Long-term care insurance is something every woman who is at least 40 should consider including in their financial plan (it’s cheaper the younger and healthier you are). Since women, on average, live longer than men, they’re often left to rely on family to care for them, unless they have the means to pay for in-home nursing care or assisted living. Planning ahead with long-term care insurance can ease the financial burden.
Tangential to your financial plan is your estate plan. Be sure each of your financial accounts names a beneficiary and that you create a will that shares your final wishes with your family.
The Bottom Line
These are just a few considerations for piecing together a financial plan. You can take a few actions now to get yourself on the right track.
- Download 65 Ways to Retire Smart, an actionable guide for your long-term goals with insights from fiduciary financial advisors. The guide is free.
- Sign up for the Personal Capital Dashboard. Millions of people use these free and secure professional-grade online financial tools to see all of their accounts in one place, analyze their investments and plan for long-term goals.
- Consider talking to a fiduciary financial advisor for more detailed guidance on your financial plan.
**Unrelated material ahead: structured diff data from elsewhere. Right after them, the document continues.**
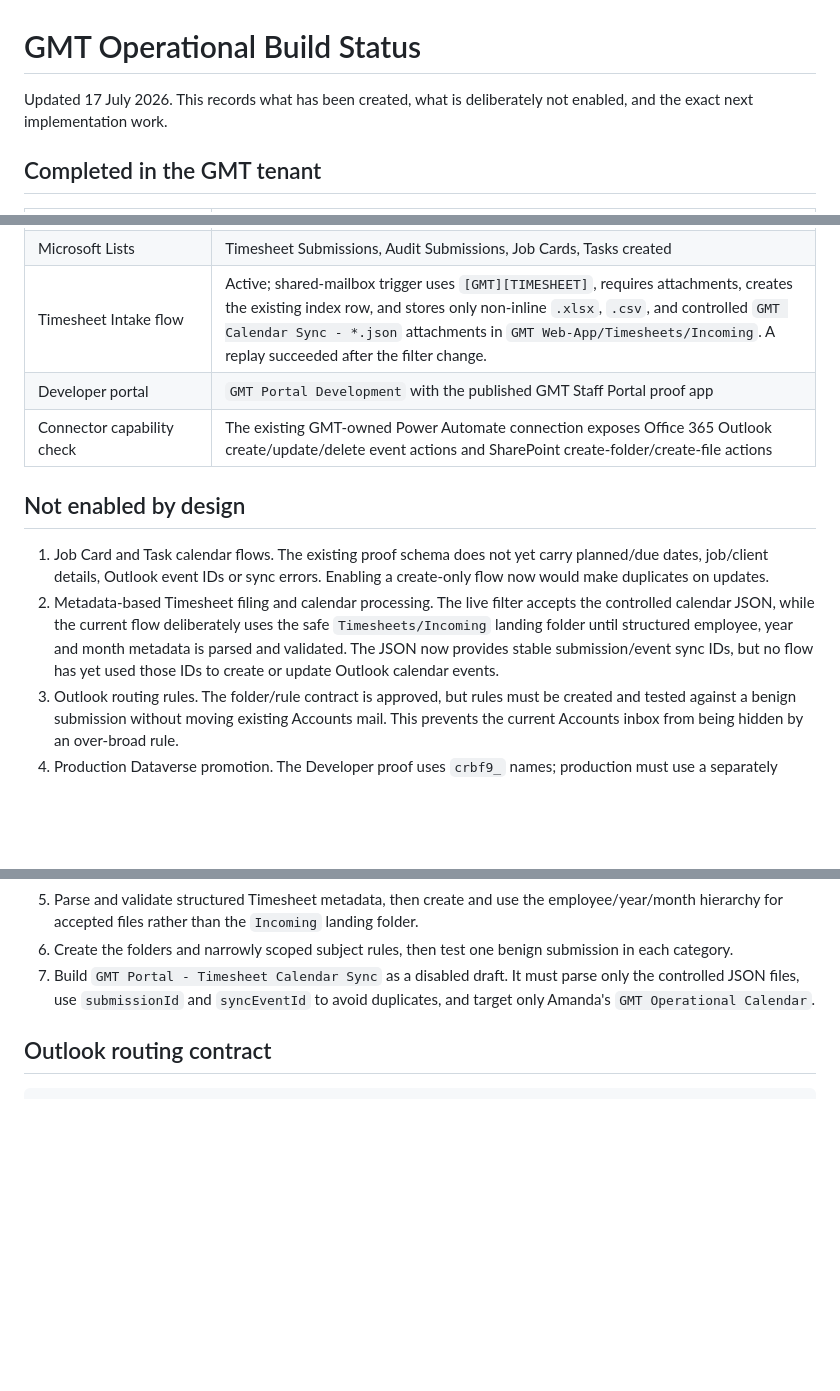
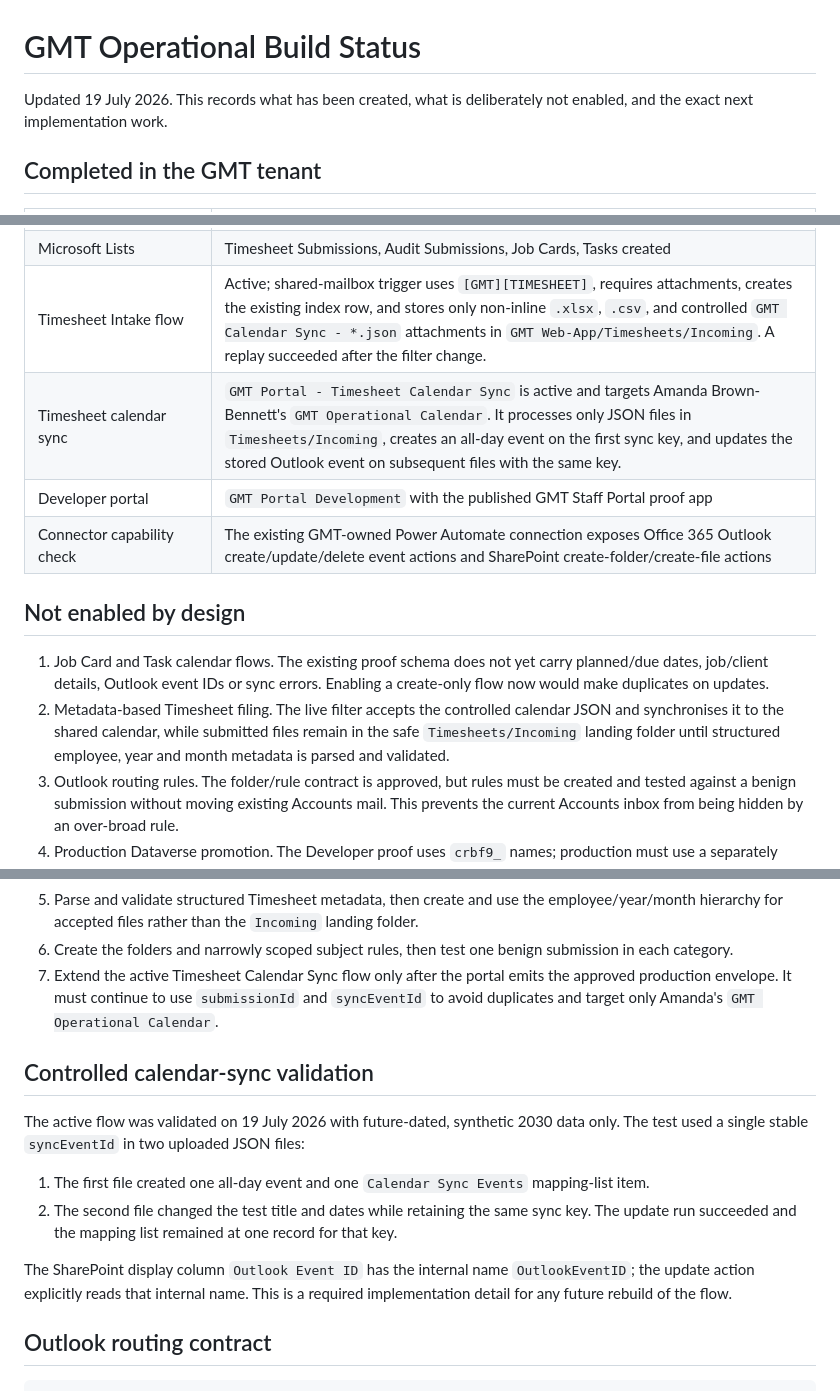
Before and after one commit to JakkuAzzo/AutoTimeSheet-GHP, a Markdown page: power-platform/operational-build-status.md, 3 parts joined by grey strips. Rendered like a GitHub page; blank space fills up the shorter version.

Commit message:
docs: record verified timesheet calendar sync

```diff
--- a/power-platform/operational-build-status.md
+++ b/power-platform/operational-build-status.md
@@ -1,6 +1,6 @@
 # GMT Operational Build Status
 
-Updated 17 July 2026. This records what has been created, what is deliberately
+Updated 19 July 2026. This records what has been created, what is deliberately
 not enabled, and the exact next implementation work.
 
 ## Completed in the GMT tenant
@@ -12,6 +12,7 @@ not enabled, and the exact next implementation work.
 | SharePoint roots | `Timesheets`, `Audit`, `Job Cards`, `Tasks` created in `GMT Web-App` |
 | Microsoft Lists | Timesheet Submissions, Audit Submissions, Job Cards, Tasks created |
 | Timesheet Intake flow | Active; shared-mailbox trigger uses `[GMT][TIMESHEET]`, requires attachments, creates the existing index row, and stores only non-inline `.xlsx`, `.csv`, and controlled `GMT Calendar Sync - *.json` attachments in `GMT Web-App/Timesheets/Incoming`. A replay succeeded after the filter change. |
+| Timesheet calendar sync | `GMT Portal - Timesheet Calendar Sync` is active and targets Amanda Brown-Bennett's `GMT Operational Calendar`. It processes only JSON files in `Timesheets/Incoming`, creates an all-day event on the first sync key, and updates the stored Outlook event on subsequent files with the same key. |
 | Developer portal | `GMT Portal Development` with the published GMT Staff Portal proof app |
 | Connector capability check | The existing GMT-owned Power Automate connection exposes Office 365 Outlook create/update/delete event actions and SharePoint create-folder/create-file actions |
 
@@ -20,12 +21,10 @@ not enabled, and the exact next implementation work.
 1. Job Card and Task calendar flows. The existing proof schema does not yet
    carry planned/due dates, job/client details, Outlook event IDs or sync
    errors. Enabling a create-only flow now would make duplicates on updates.
-2. Metadata-based Timesheet filing and calendar processing. The live filter
-   accepts the controlled calendar JSON, while the current flow deliberately
-   uses the safe `Timesheets/Incoming` landing folder until structured
-   employee, year and month metadata is parsed and validated. The JSON now
-   provides stable submission/event sync IDs, but no flow has yet used those
-   IDs to create or update Outlook calendar events.
+2. Metadata-based Timesheet filing. The live filter accepts the controlled
+   calendar JSON and synchronises it to the shared calendar, while submitted
+   files remain in the safe `Timesheets/Incoming` landing folder until
+   structured employee, year and month metadata is parsed and validated.
 3. Outlook routing rules. The folder/rule contract is approved, but rules must
    be created and tested against a benign submission without moving existing
    Accounts mail. This prevents the current Accounts inbox from being hidden
@@ -56,9 +55,26 @@ configuration; no Microsoft credential or endpoint belongs in GitHub Pages.
    landing folder.
 6. Create the folders and narrowly scoped subject rules, then test one benign
    submission in each category.
-7. Build `GMT Portal - Timesheet Calendar Sync` as a disabled draft. It must
-   parse only the controlled JSON files, use `submissionId` and `syncEventId`
-   to avoid duplicates, and target only Amanda's `GMT Operational Calendar`.
+7. Extend the active Timesheet Calendar Sync flow only after the portal emits
+   the approved production envelope. It must continue to use `submissionId`
+   and `syncEventId` to avoid duplicates and target only Amanda's
+   `GMT Operational Calendar`.
+
+## Controlled calendar-sync validation
+
+The active flow was validated on 19 July 2026 with future-dated, synthetic
+2030 data only. The test used a single stable `syncEventId` in two uploaded
+JSON files:
+
+1. The first file created one all-day event and one `Calendar Sync Events`
+   mapping-list item.
+2. The second file changed the test title and dates while retaining the same
+   sync key. The update run succeeded and the mapping list remained at one
+   record for that key.
+
+The SharePoint display column `Outlook Event ID` has the internal name
+`OutlookEventID`; the update action explicitly reads that internal name. This
+is a required implementation detail for any future rebuild of the flow.
 
 ## Outlook routing contract
 
```
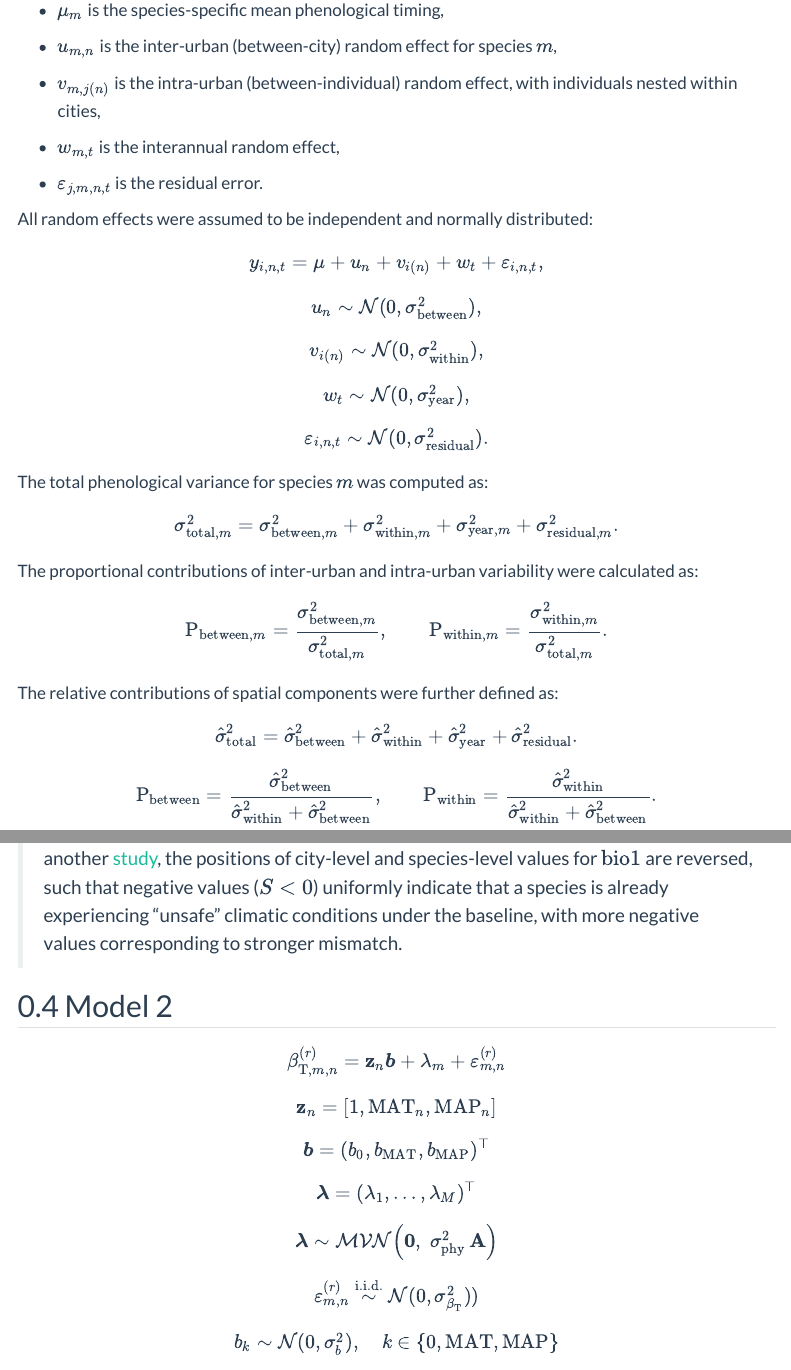
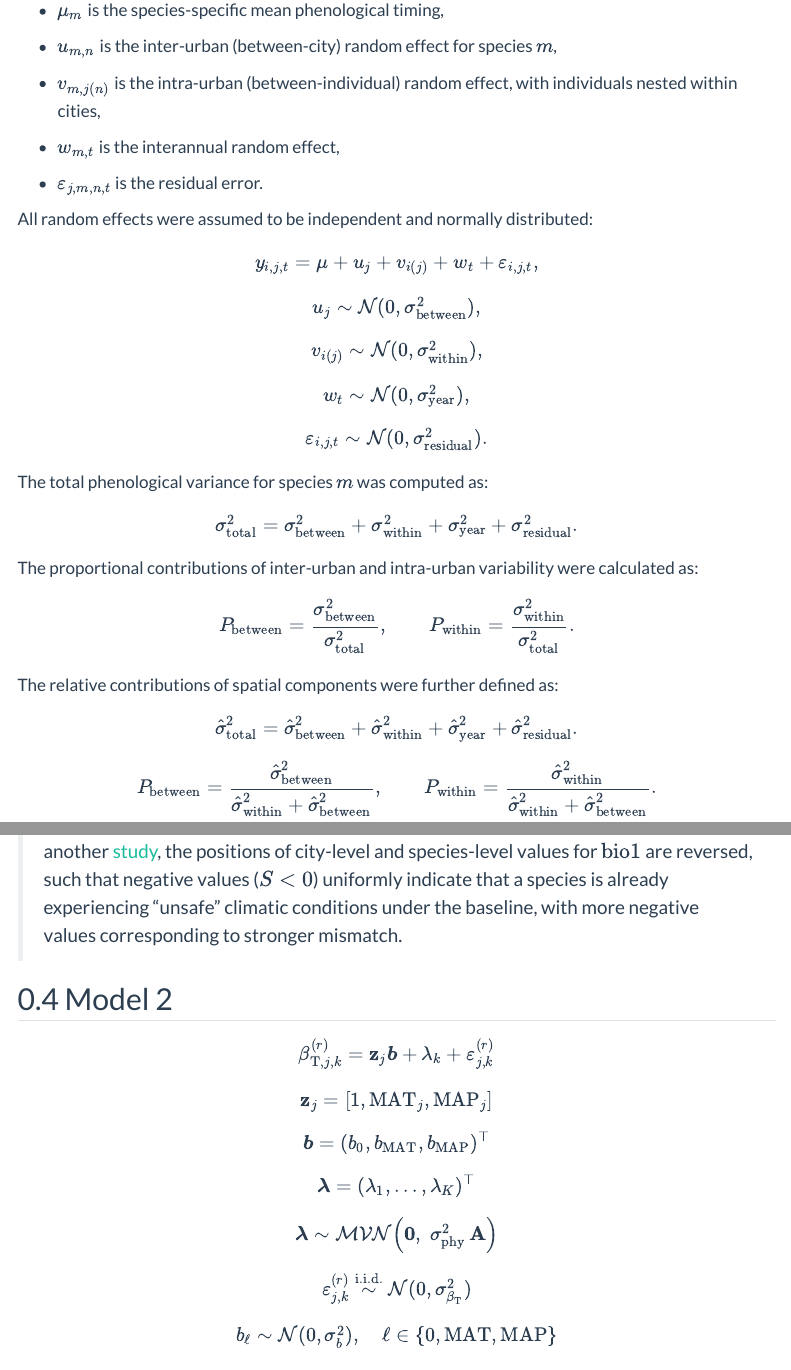
Before and after one commit to zhulabgroup/phenology-urban, a Quarto document (doc/equation.qmd): the page in a window 1100 px wide, from 320 px down, and a second part further down, joined at a grey line. Rendered offline with R 4.5, knitr and Pandoc in place of Quarto, with nearby package versions; menus at the side of the page are left out.

Commit message:
update the index

```diff
--- a/doc/equation.qmd
+++ b/doc/equation.qmd
@@ -35,19 +35,19 @@ where:
 All random effects were assumed to be independent and normally distributed:
 
 $$
-y_{i,n,t}
+y_{i,j,t}
 = \mu
-+ u_{n}
-+ v_{i(n)}
++ u_{j}
++ v_{i(j)}
 + w_{t}
-+ \varepsilon_{i,n,t},
++ \varepsilon_{i,j,t},
 $$
 $$
-u_{n} \sim \mathcal{N}(0, \sigma^2_{\mathrm{between}}),
+u_{j} \sim \mathcal{N}(0, \sigma^2_{\mathrm{between}}),
 $$
 
 $$
-v_{i(n)} \sim \mathcal{N}(0, \sigma^2_{\mathrm{within}}),
+v_{i(j)} \sim \mathcal{N}(0, \sigma^2_{\mathrm{within}}),
 $$
 
 $$
@@ -55,27 +55,27 @@ w_{t} \sim \mathcal{N}(0, \sigma^2_{\mathrm{year}}),
 $$
 
 $$
-\varepsilon_{i,n,t} \sim \mathcal{N}(0, \sigma^2_{\mathrm{residual}}).
+\varepsilon_{i,j,t} \sim \mathcal{N}(0, \sigma^2_{\mathrm{residual}}).
 $$
 
 The total phenological variance for species $m$ was computed as:
 
 $$
-\sigma^2_{\mathrm{total},m}
-= \sigma^2_{\mathrm{between},m}
-+ \sigma^2_{\mathrm{within},m}
-+ \sigma^2_{\mathrm{year},m}
-+ \sigma^2_{\mathrm{residual},m}.
+\sigma^2_{\mathrm{total}}
+= \sigma^2_{\mathrm{between}}
++ \sigma^2_{\mathrm{within}}
++ \sigma^2_{\mathrm{year}}
++ \sigma^2_{\mathrm{residual}}.
 $$
 
 The proportional contributions of inter-urban and intra-urban variability were calculated as:
 
 $$
-\mathrm{P}_{\mathrm{between},m}
-= \frac{\sigma^2_{\mathrm{between},m}}{\sigma^2_{\mathrm{total},m}},
+P_{\mathrm{between}}
+= \frac{\sigma^2_{\mathrm{between}}}{\sigma^2_{\mathrm{total}}},
 \qquad
-\mathrm{P}_{\mathrm{within},m}
-= \frac{\sigma^2_{\mathrm{within},m}}{\sigma^2_{\mathrm{total},m}}.
+P_{\mathrm{within}}
+= \frac{\sigma^2_{\mathrm{within}}}{\sigma^2_{\mathrm{total}}}.
 $$
 
 The relative contributions of spatial components were further defined as:
@@ -87,11 +87,11 @@ $$
 + \hat{\sigma}^2_{\mathrm{residual}}.
 $$
 $$
-\mathrm{P}_{\mathrm{between}}
+P_{\mathrm{between}}
 = \frac{\hat{\sigma}^2_{\mathrm{between}}}
 {\hat{\sigma}^2_{\mathrm{within}} + \hat{\sigma}^2_{\mathrm{between}}},
 \qquad
-\mathrm{P}_{\mathrm{within}}
+P_{\mathrm{within}}
 = \frac{\hat{\sigma}^2_{\mathrm{within}}}
 {\hat{\sigma}^2_{\mathrm{within}} + \hat{\sigma}^2_{\mathrm{between}}}.
 $$
@@ -128,19 +128,19 @@ $$S_{\mathrm{bio12},m,n}
 
 ## Model 2
 
-$$\beta_{{\text{T}},m,n}^{(r)} = \mathbf{z}_{n} \boldsymbol{b} +\lambda_{m} + \varepsilon_{m,n}^{(r)} $$
+$$\beta_{{\text{T}},j,k}^{(r)} = \mathbf{z}_{j} \boldsymbol{b} +\lambda_{k} + \varepsilon_{j,k}^{(r)} $$
 
 
-$$\mathbf{z}_{n} = [1, \mathrm{MAT}_{n}, \mathrm{MAP}_{n}]$$
+$$\mathbf{z}_{j} = [1, \mathrm{MAT}_{j}, \mathrm{MAP}_{j}]$$
 
 $$\boldsymbol{b} = (b_0,b_{\mathrm{MAT}},b_{\mathrm{MAP}})^\top$$
 
-$$\boldsymbol{\lambda} = (\lambda_1, \dots, \lambda_M)^\top$$
+$$\boldsymbol{\lambda} = (\lambda_1, \dots, \lambda_K)^\top$$
 
 $$\boldsymbol{\lambda} \sim \mathcal{MVN}\!\left(\mathbf{0},\; \sigma^2_{\mathrm{phy}}\,\mathbf{A}\right)$$
-$$\varepsilon_{m,n}^{(r)} \stackrel{\text{i.i.d.}}{\sim} \mathcal{N}(0,\sigma^2_{\beta_\text{T}}))$$
+$$\varepsilon_{j,k}^{(r)} \stackrel{\text{i.i.d.}}{\sim} \mathcal{N}(0,\sigma^2_{\beta_\text{T}})$$
 
-$$b_k \sim \mathcal{N}(0, \sigma_b^2), \quad k \in \{0, \mathrm{MAT}, \mathrm{MAP}\}$$
+$$b_{\ell} \sim \mathcal{N}(0, \sigma_b^2), \quad {\ell} \in \{0, \mathrm{MAT}, \mathrm{MAP}\}$$
 
 
 For visualization:
```
Also changed, not shown: doc/equation.qmd (2 more changed lines).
Author is not a client of Personal Capital Advisors Corporation and is compensated as a freelance writer.
The content contained in this blog post is intended for general informational purposes only and is not meant to constitute legal, tax, accounting or investment advice. Compensation not to exceed $500. You should consult a qualified legal or tax professional regarding your specific situation. Keep in mind that investing involves risk. The value of your investment will fluctuate over time and you may gain or lose money. Any reference to the advisory services refers to Personal Capital Advisors Corporation, a subsidiary of Personal Capital. Personal Capital Advisors Corporation is an investment adviser registered with the Securities and Exchange Commission (SEC). Registration does not imply a certain level of skill or training nor does it imply endorsement by the SEC.